There is a rise in substance misuse in the USA reaching a nationwide epidemic (10–15). There is an urgent need to understand the impact of prenatal opioid exposure on neonatal outcomes (5). Opioid exposure is associated with long-term neurobehavioral and developmental impairment in infants (16–23). Opioids are known to suppress breathing and respiratory effort especially in neonates (24). Since most mothers who misuse opioids have also been found to smoke and use poly-drugs that affect breathing pattern, it has been challenging to assess the isolated effect of prenatal opioid exposure on respiratory outcomes. Prenatal tobacco exposure alters respiratory control and worsens lung function (25–29). Prenatal exposure to other illicit drugs such as cocaine perturbs maturation of respiratory control, resulting in disruption of postnatal respiration (30). Only few studies were able to assess the effect of isolated opioid exposure on neonatal respiratory outcomes. However, these studies included mostly later preterm and term infants or were limited to short monitoring times and small sample sizes (31, 32). In this study, we utilize continuous high-resolution pulse oximeters to assess the relationship between isolated prenatal opioid exposure and IH in preterm infants during the first 2 months of life.

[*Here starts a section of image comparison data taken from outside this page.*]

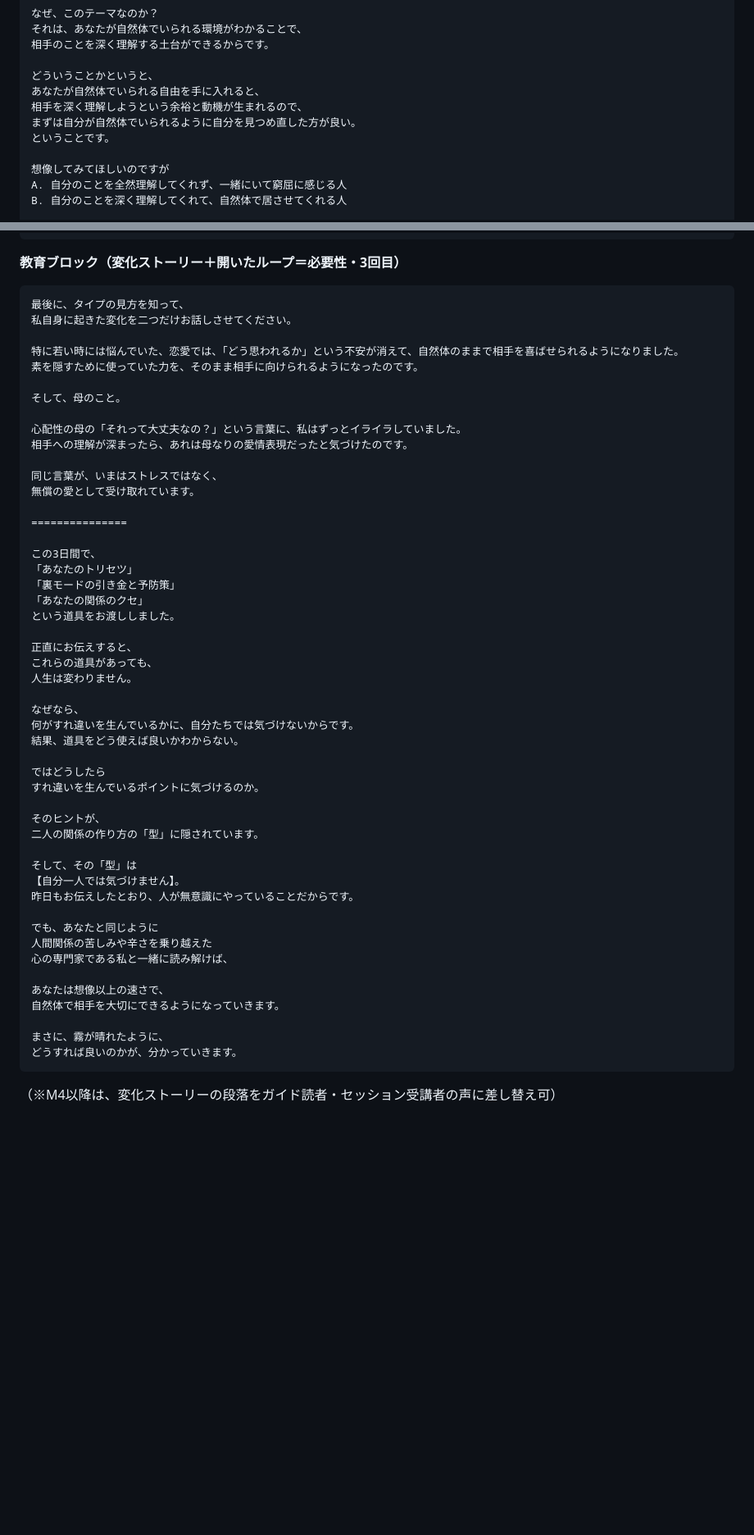
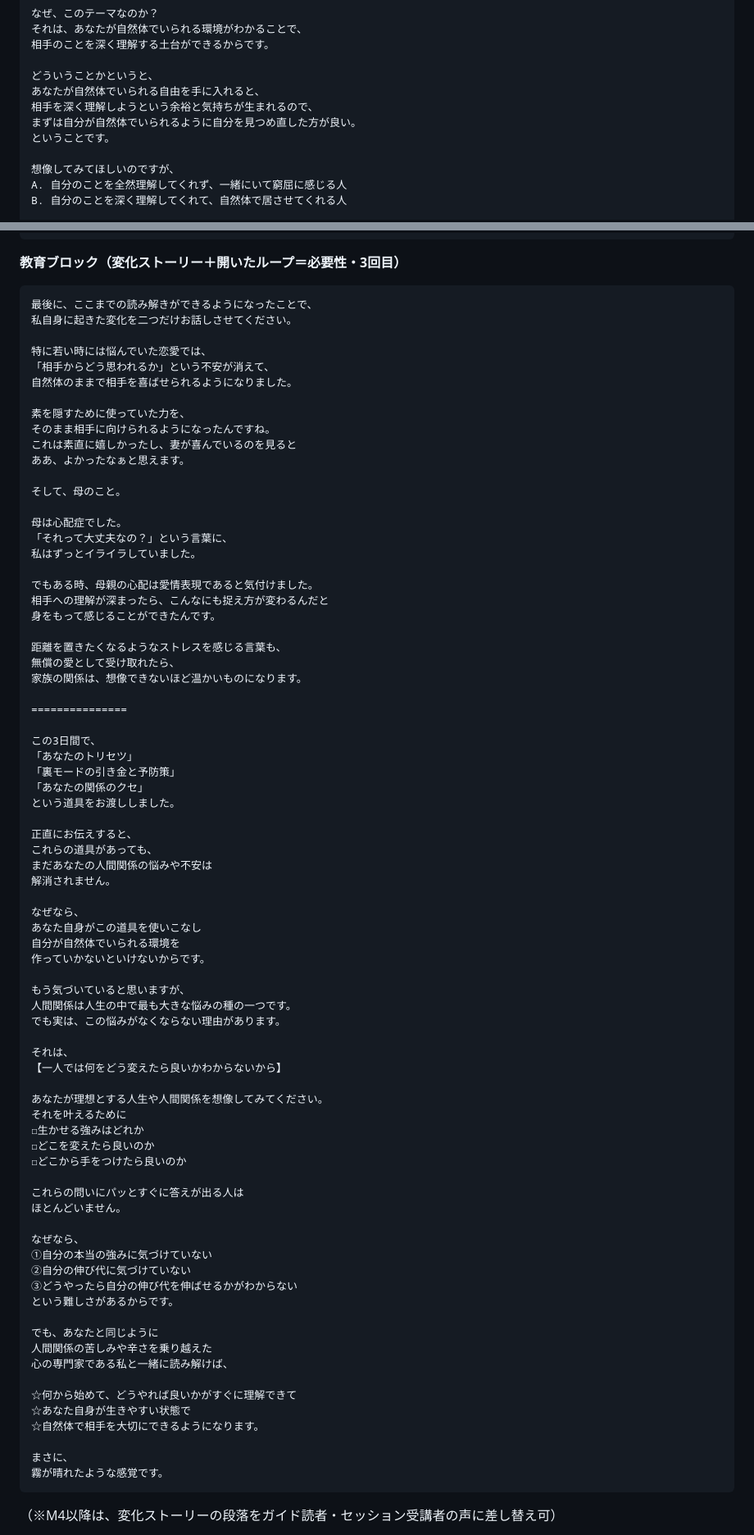
Before and after one commit to yuki-b4/work-relation-quiz, a Markdown page: guide-3day-spec.md, 2 parts joined by grey strips. Shown at 82% size. Drawn GitHub-style; blank space fills up the shorter version.

````diff
--- a/guide-3day-spec.md
+++ b/guide-3day-spec.md
@@ -476,11 +476,11 @@ Day1（今日）は、
 
 どういうことかというと、
 あなたが自然体でいられる自由を手に入れると、
-相手を深く理解しようという余裕と動機が生まれるので、
+相手を深く理解しようという余裕と気持ちが生まれるので、
 まずは自分が自然体でいられるように自分を見つめ直した方が良い。
 ということです。
 
-想像してみてほしいのですが
+想像してみてほしいのですが、
 A. 自分のことを全然理解してくれず、一緒にいて窮屈に感じる人
 B. 自分のことを深く理解してくれて、自然体で居させてくれる人
 
@@ -646,19 +658,31 @@ Day2では「関わり方のクセと裏モード」を読み解きました。
 **教育ブロック（変化ストーリー＋開いたループ＝必要性・3回目）**
 
 ```
-最後に、タイプの見方を知って、
+最後に、ここまでの読み解きができるようになったことで、
 私自身に起きた変化を二つだけお話しさせてください。
 
-特に若い時には悩んでいた、恋愛では、「どう思われるか」という不安が消えて、自然体のままで相手を喜ばせられるようになりました。
-素を隠すために使っていた力を、そのまま相手に向けられるようになったのです。
+特に若い時には悩んでいた恋愛では、
+「相手からどう思われるか」という不安が消えて、
+自然体のままで相手を喜ばせられるようになりました。
+
+素を隠すために使っていた力を、
+そのまま相手に向けられるようになったんですね。
+これは素直に嬉しかったし、妻が喜んでいるのを見ると
+ああ、よかったなぁと思えます。
 
 そして、母のこと。
 
-心配性の母の「それって大丈夫なの？」という言葉に、私はずっとイライラしていました。
-相手への理解が深まったら、あれは母なりの愛情表現だったと気づけたのです。
+母は心配症でした。
+「それって大丈夫なの？」という言葉に、
+私はずっとイライラしていました。
 
-同じ言葉が、いまはストレスではなく、
-無償の愛として受け取れています。
+でもある時、母親の心配は愛情表現であると気付けました。
+相手への理解が深まったら、こんなにも捉え方が変わるんだと
+身をもって感じることができたんです。
+
+距離を置きたくなるようなストレスを感じる言葉も、
+無償の愛として受け取れたら、
+家族の関係は、想像できないほど温かいものになります。
 
 ===============
 
@@ -670,31 +694,46 @@ Day2では「関わり方のクセと裏モード」を読み解きました。
 
 正直にお伝えすると、
 これらの道具があっても、
-人生は変わりません。
+まだあなたの人間関係の悩みや不安は
+解消されません。
 
 なぜなら、
-何がすれ違いを生んでいるかに、自分たちでは気づけないからです。
-結果、道具をどう使えば良いかわからない。
+あなた自身がこの道具を使いこなし
+自分が自然体でいられる環境を
+作っていかないといけないからです。
 
-ではどうしたら
-すれ違いを生んでいるポイントに気づけるのか。
+もう気づいていると思いますが、
+人間関係は人生の中で最も大きな悩みの種の一つです。
+でも実は、この悩みがなくならない理由があります。
 
-そのヒントが、
-二人の関係の作り方の「型」に隠されています。
+それは、
+【一人では何をどう変えたら良いかわからないから】
 
-そして、その「型」は
-【自分一人では気づけません】。
-昨日もお伝えしたとおり、人が無意識にやっていることだからです。
+あなたが理想とする人生や人間関係を想像してみてください。
+それを叶えるために
+◻︎生かせる強みはどれか
+◻︎どこを変えたら良いのか
+◻︎どこから手をつけたら良いのか
+
+これらの問いにパッとすぐに答えが出る人は
+ほとんどいません。
+
+なぜなら、
+①自分の本当の強みに気づけていない
+②自分の伸び代に気づけていない
+③どうやったら自分の伸び代を伸ばせるかがわからない
+という難しさがあるからです。
 
 でも、あなたと同じように
 人間関係の苦しみや辛さを乗り越えた
 心の専門家である私と一緒に読み解けば、
 
-あなたは想像以上の速さで、
-自然体で相手を大切にできるようになっていきます。
+☆何から始めて、どうやれば良いかがすぐに理解できて
+☆あなた自身が生きやすい状態で
+☆自然体で相手を大切にできるようになります。
 
-まさに、霧が晴れたように、
-どうすれば良いのかが、分かっていきます。
+まさに、
+霧が晴れたような感覚です。
 ```
 
 （※M4以降は、変化ストーリーの段落をガイド読者・セッション受講者の声に差し替え可）
````
Also changed, not shown: other parts of guide-3day-spec.md (+26 -14 lines).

Materials and Methods
Study Design and Data Collection
Oxygen saturation data were prospectively collected from 130 preterm infants less than 30 weeks gestational age (GA) admitted to our level 4 NICU between November 2014 and April 2017. We used high-resolution pulse oximeters (Radical 7: Masimo, Irvine, CA, USA) set at 2 s averaging time and 1 Hz sampling rate to continuously monitor patients during the first 8 weeks of life. In order to differentiate intermittent from sustained hypoxemia, we included events between 4 and 180 s (1). The exact threshold below which IH is clinically significant is controversial. A drop in SpO2 to less than 80% is widely considered to be clinically relevant (1, 2, 6). Therefore, the primary outcome measure was defined as percent time spent with SpO2 below 80% (%time-SpO2 < 80). The secondary outcome measure was defined as the number of severe IH events with SpO2 less than 80% (IH-SpO2 < 80). Other outcome measures such as length of stay and neonatal morbidities were collected.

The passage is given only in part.